At the first signs of spring weather, my family is quick to get our Swiss chard planted – we love this crop for its hardiness, beauty and functionality in our diets. We especially love rainbow chard with its vibrant stems in pinks, reds, oranges and yellows. To celebrate the beauty of this crop, I designed a simple pattern to make play rainbow chard – it is simple enough that you can, in a single rainy spring afternoon, make an entire bouquet for your child’s play kitchen. It is sure to brighten up the space for spring and inspire many new hours of creative play.
Wool or wool-blend felt in greens and purples (for the chard leaves) and bright oranges, yellows, reds, and pinks (for the stems)
Chenille stems (6mm width)
Thread that matches stem colors
This rainbow chard pattern is designed so that you can get two leaves from one 9”x12” piece of felt, the size most precut felt is sold in. It will be a tight fit, but you will be left with little waste. Trace the leaf pattern, and cut out. Do not cut along the line in the middle. This will be the gathering line.
Now, sew a line of gathering stitches down the middle of the chard leaf. Pull a single thread to gather the leaf – this will give the chard its true-to-life curled edges.
Cut out two stems that measure 11”x3/4”. Pin the stems onto the front and back of the chard leaf – right down the middle, and on top of the gathered stitches. Make sure that the front and back stems align very closely, as you will be sewing all three layers together like a sandwich. Starting at the bottom of the stem, sew up one side, around the top of the stem, and about a ½ inch down the next side. Stop sewing, so that you have room to insert a chenille stem to give support to the chard leaf. Nestle the chenille stem inside the chard stem, and then finish sewing down the other side and bottom of the stem.

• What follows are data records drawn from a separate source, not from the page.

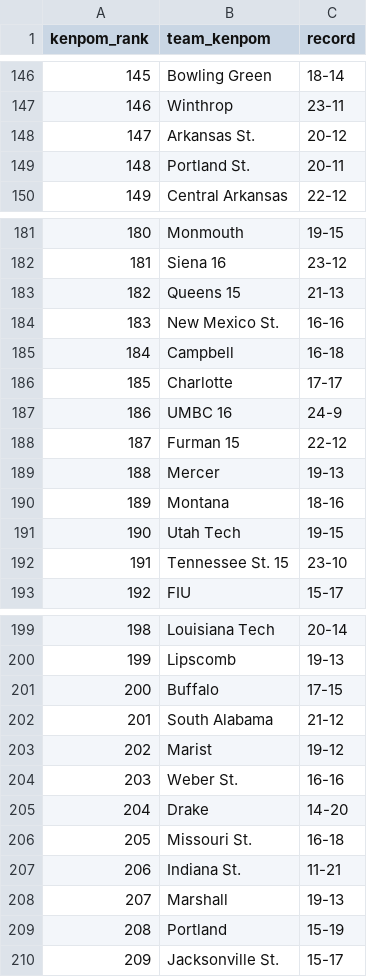
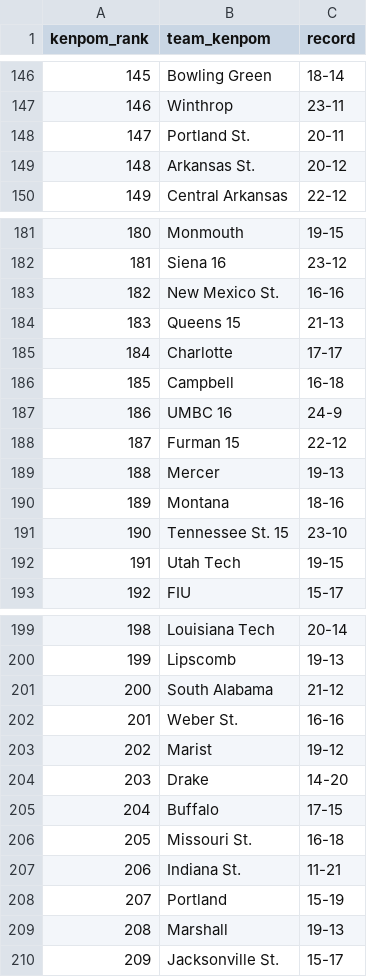
Before and after one commit to kylevogel/cbb-ratings-pipeline, a CSV file: data_raw/kenpom_rankings.csv, drawn as a sheet; only a part is shown, gaps mark what is left out; the diff covers the shown part only.

```diff
--- a/data_raw/kenpom_rankings.csv
+++ b/data_raw/kenpom_rankings.csv
@@ -147,4 +147,4 @@ kenpom_rank,team_kenpom,record
 146,Winthrop,23-11
-147,Arkansas St.,20-12
-148,Portland St.,20-11
+147,Portland St.,20-11
+148,Arkansas St.,20-12
 149,Central Arkansas,22-12
@@ -182,6 +182,6 @@ kenpom_rank,team_kenpom,record
 181,Siena 16,23-12
-182,Queens 15,21-13
-183,New Mexico St.,16-16
-184,Campbell,16-18
-185,Charlotte,17-17
+182,New Mexico St.,16-16
+183,Queens 15,21-13
+184,Charlotte,17-17
+185,Campbell,16-18
 186,UMBC 16,24-9
@@ -190,4 +190,4 @@ kenpom_rank,team_kenpom,record
 189,Montana,18-16
-190,Utah Tech,19-15
-191,Tennessee St. 15,23-10
+190,Tennessee St. 15,23-10
+191,Utah Tech,19-15
 192,FIU,15-17
@@ -200,11 +200,11 @@ kenpom_rank,team_kenpom,record
 199,Lipscomb,19-13
-200,Buffalo,17-15
-201,South Alabama,21-12
+200,South Alabama,21-12
+201,Weber St.,16-16
 202,Marist,19-12
-203,Weber St.,16-16
-204,Drake,14-20
+203,Drake,14-20
+204,Buffalo,17-15
 205,Missouri St.,16-18
 206,Indiana St.,11-21
-207,Marshall,19-13
-208,Portland,15-19
+207,Portland,15-19
+208,Marshall,19-13
 209,Jacksonville St.,15-17
```
Also changed, not shown: 136 edited cells elsewhere in this file, data_processed/site_rankings.csv, 1 other file.
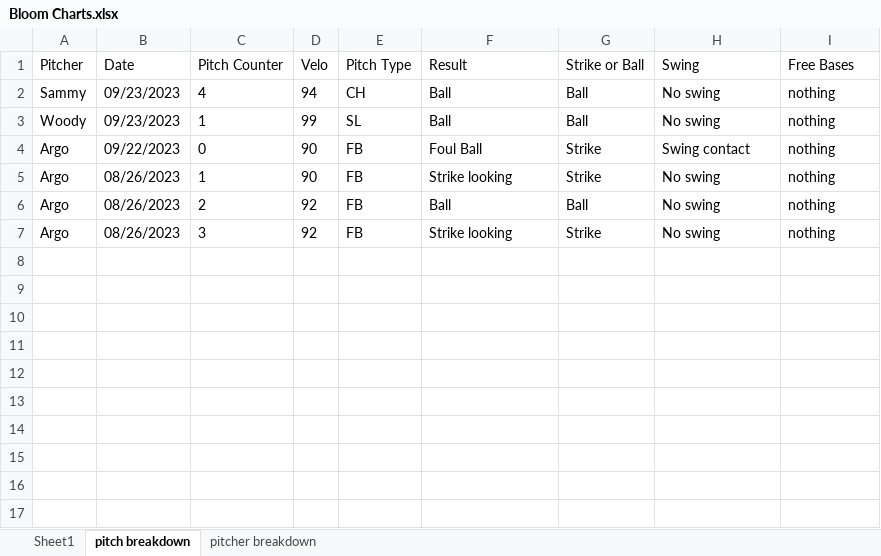
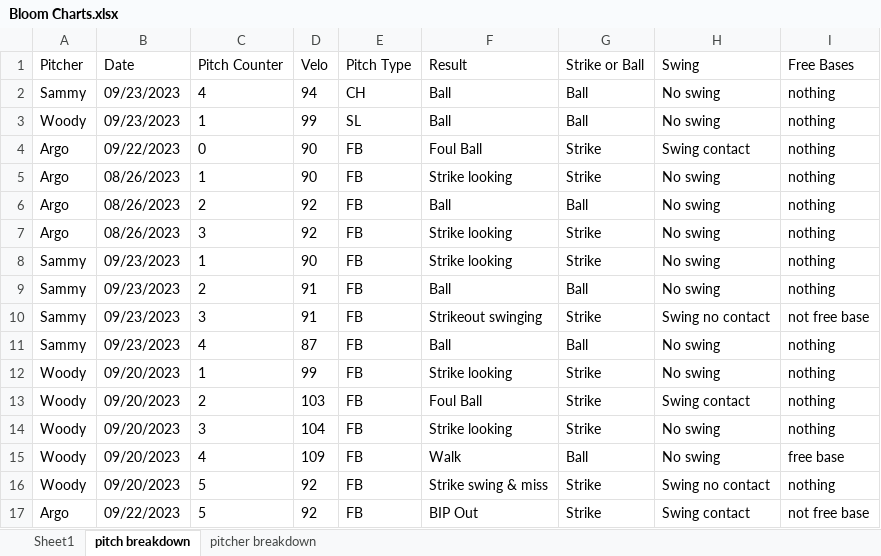
Before and after one commit to drewbeno1/data_base, an Excel workbook: Bloom Charts.xlsx, sheet pitch breakdown, drawn as a sheet; values as stored, in another font and other column widths than the file's, no borders; the diff names each change by its address in the sheet, - before the commit and + after, or states it on an @@ line.

```diff
--- a/Bloom Charts.xlsx (sheet pitch breakdown)
+++ b/Bloom Charts.xlsx (sheet pitch breakdown)
+row 8: Sammy | 09/23/2023 | 1 | 90 | FB | Strike looking | Strike | No swing | nothing
+row 9: Sammy | 09/23/2023 | 2 | 91 | FB | Ball | Ball | No swing | nothing
+row 10: Sammy | 09/23/2023 | 3 | 91 | FB | Strikeout swinging | Strike | Swing no contact | not free base
+row 11: Sammy | 09/23/2023 | 4 | 87 | FB | Ball | Ball | No swing | nothing
+row 12: Woody | 09/20/2023 | 1 | 99 | FB | Strike looking | Strike | No swing | nothing
+row 13: Woody | 09/20/2023 | 2 | 103 | FB | Foul Ball | Strike | Swing contact | nothing
+row 14: Woody | 09/20/2023 | 3 | 104 | FB | Strike looking | Strike | No swing | nothing
+row 15: Woody | 09/20/2023 | 4 | 109 | FB | Walk | Ball | No swing | free base
+row 16: Woody | 09/20/2023 | 5 | 92 | FB | Strike swing & miss | Strike | Swing no contact | nothing
+row 17: Argo | 09/22/2023 | 5 | 92 | FB | BIP Out | Strike | Swing contact | not free base
```
Also changed, not shown: sheet Sheet1, sheet pitcher breakdown, 1 other file.
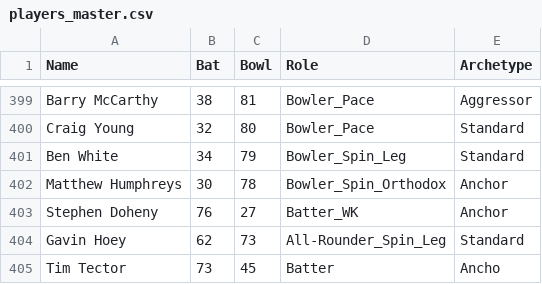
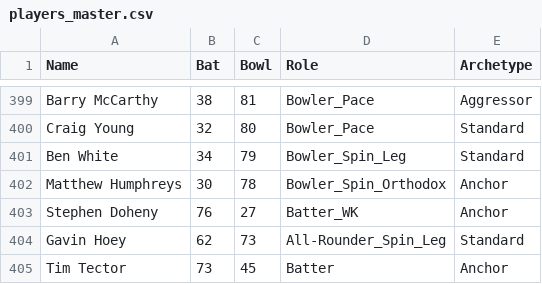
Before and after one commit to TheJaiv/CricVerse, a CSV file: players_master.csv, drawn as a sheet; only a part is shown, gaps mark what is left out.

```diff
--- a/players_master.csv
+++ b/players_master.csv
@@ -404,2 +404,2 @@ Stephen Doheny,76,27,Batter_WK,Anchor
 Gavin Hoey,62,73,All-Rounder_Spin_Leg,Standard
-Tim Tector,73,45,Batter,Ancho
+Tim Tector,73,45,Batter,Anchor
```
Also changed, not shown: 2 other files.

Now the leaf is almost done. Using thread that matches the stem, sew the veins on the chard leaf. Sew right across the stem, from one side of the leaf to the other. Next, scallop the edges of the chard leaf by cutting curved indents into the felt at the point of each vein, and your chard leaf is done! To make a whole bouquet, repeat using other stem and leaf colors!
Jennie’s favorite season is spring, and play kitchens are one of her favorite toys. You can find lots of handmade toys, including play food, at her shop, Wild Marigold.